[Start of Attachment]

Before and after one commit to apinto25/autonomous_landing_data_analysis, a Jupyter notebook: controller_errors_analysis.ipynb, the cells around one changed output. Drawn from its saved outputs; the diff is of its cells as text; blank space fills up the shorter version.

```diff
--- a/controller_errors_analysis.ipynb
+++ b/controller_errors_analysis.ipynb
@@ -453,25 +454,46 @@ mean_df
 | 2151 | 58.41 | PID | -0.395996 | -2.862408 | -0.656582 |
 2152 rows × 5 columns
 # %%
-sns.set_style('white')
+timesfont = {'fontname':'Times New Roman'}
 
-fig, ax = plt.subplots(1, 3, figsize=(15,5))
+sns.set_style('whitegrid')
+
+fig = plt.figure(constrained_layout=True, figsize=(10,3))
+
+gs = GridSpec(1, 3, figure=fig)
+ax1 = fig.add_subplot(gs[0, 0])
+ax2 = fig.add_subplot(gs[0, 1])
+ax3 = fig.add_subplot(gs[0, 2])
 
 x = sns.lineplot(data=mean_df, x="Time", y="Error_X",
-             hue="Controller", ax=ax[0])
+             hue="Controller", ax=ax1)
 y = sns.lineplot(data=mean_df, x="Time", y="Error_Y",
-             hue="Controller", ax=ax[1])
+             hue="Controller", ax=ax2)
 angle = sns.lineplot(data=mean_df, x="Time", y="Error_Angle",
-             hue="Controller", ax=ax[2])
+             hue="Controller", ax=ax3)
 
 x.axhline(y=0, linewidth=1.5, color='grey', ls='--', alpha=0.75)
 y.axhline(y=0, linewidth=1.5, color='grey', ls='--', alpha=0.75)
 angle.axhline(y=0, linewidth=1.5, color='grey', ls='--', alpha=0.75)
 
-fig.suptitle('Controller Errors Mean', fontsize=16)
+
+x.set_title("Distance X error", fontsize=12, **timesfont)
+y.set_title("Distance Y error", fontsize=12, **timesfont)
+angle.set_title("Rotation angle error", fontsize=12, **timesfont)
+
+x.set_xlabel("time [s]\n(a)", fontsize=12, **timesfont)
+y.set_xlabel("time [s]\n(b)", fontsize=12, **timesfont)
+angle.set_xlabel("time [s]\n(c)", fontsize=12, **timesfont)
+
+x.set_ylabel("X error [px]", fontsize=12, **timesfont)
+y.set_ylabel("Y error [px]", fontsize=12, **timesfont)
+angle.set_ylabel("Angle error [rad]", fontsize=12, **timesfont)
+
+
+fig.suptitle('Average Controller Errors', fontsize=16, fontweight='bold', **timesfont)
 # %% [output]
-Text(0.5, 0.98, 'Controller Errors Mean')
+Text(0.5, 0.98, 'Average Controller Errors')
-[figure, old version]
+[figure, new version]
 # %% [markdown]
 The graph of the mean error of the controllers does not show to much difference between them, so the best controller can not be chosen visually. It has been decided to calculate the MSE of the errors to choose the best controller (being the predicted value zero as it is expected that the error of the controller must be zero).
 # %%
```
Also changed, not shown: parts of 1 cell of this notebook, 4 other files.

[End of Attachment]

**TASK REQUIREMENTS**. Every line above that contains the word "changed" should be reported.

**EXERCISE SOLUTION**.
Before and after one commit to apinto25/autonomous_landing_data_analysis, a Jupyter notebook: controller_errors_analysis.ipynb, the cells around one changed output. Drawn from its saved outputs; the diff is of its cells as text; blank space fills up the shorter version.
Also changed, not shown: parts of 1 cell of this notebook, 4 other files.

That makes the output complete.